(Records contained in a dataset)
══════════

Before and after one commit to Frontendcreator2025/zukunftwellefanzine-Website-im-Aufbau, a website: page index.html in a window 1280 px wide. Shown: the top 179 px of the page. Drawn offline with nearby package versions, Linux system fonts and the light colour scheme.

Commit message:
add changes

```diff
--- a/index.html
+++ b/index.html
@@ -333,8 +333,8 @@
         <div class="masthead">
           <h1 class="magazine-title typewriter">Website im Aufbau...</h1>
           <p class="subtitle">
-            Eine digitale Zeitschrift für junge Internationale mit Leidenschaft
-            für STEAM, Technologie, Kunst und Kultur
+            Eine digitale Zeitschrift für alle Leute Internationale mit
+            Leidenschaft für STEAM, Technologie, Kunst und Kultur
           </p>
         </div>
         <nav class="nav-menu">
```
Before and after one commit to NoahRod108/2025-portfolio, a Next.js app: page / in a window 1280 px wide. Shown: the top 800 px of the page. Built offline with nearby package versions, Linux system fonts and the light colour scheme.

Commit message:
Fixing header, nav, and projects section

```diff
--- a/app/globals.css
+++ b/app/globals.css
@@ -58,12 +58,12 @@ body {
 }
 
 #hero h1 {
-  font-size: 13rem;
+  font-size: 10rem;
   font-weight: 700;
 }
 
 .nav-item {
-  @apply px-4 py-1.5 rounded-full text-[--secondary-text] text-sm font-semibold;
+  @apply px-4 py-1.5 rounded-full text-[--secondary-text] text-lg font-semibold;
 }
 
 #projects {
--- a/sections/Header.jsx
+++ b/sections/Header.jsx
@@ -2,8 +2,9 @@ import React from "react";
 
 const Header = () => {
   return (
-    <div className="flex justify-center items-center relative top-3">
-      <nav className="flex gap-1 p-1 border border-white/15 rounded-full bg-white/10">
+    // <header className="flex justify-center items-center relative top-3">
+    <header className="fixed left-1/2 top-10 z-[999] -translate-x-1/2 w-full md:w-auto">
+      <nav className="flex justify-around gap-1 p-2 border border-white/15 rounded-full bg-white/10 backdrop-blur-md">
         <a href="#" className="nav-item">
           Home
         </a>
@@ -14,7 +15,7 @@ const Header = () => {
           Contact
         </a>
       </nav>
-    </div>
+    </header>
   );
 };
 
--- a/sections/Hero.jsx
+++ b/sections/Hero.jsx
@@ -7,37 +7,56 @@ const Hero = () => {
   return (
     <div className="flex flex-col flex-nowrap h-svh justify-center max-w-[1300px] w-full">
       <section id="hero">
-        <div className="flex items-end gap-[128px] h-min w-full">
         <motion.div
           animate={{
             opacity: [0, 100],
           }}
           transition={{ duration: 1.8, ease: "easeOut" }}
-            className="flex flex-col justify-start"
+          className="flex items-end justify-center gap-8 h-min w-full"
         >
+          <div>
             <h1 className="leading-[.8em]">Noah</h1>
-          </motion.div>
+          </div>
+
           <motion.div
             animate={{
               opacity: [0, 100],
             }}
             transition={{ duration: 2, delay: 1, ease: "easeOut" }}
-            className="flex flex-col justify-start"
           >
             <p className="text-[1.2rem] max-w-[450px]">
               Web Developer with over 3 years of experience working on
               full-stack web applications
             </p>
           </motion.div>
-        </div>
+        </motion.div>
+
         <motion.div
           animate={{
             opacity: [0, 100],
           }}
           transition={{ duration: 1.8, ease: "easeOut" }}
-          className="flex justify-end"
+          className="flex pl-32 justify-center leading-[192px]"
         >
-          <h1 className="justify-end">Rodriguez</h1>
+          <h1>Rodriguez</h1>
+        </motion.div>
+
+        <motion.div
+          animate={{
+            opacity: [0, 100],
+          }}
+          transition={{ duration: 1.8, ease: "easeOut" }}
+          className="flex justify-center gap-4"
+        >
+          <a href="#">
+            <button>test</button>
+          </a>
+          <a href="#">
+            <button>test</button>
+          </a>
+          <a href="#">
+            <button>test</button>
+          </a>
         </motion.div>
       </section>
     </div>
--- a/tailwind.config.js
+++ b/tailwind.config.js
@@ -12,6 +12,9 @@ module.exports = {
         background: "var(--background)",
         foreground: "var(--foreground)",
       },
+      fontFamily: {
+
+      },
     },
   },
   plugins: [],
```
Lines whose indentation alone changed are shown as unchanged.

══════════

--- Brief ---
Every line above with the word "opacity" is to be copied out.

--- Result ---
             opacity: [0, 100],
               opacity: [0, 100],
             opacity: [0, 100],
+            opacity: [0, 100],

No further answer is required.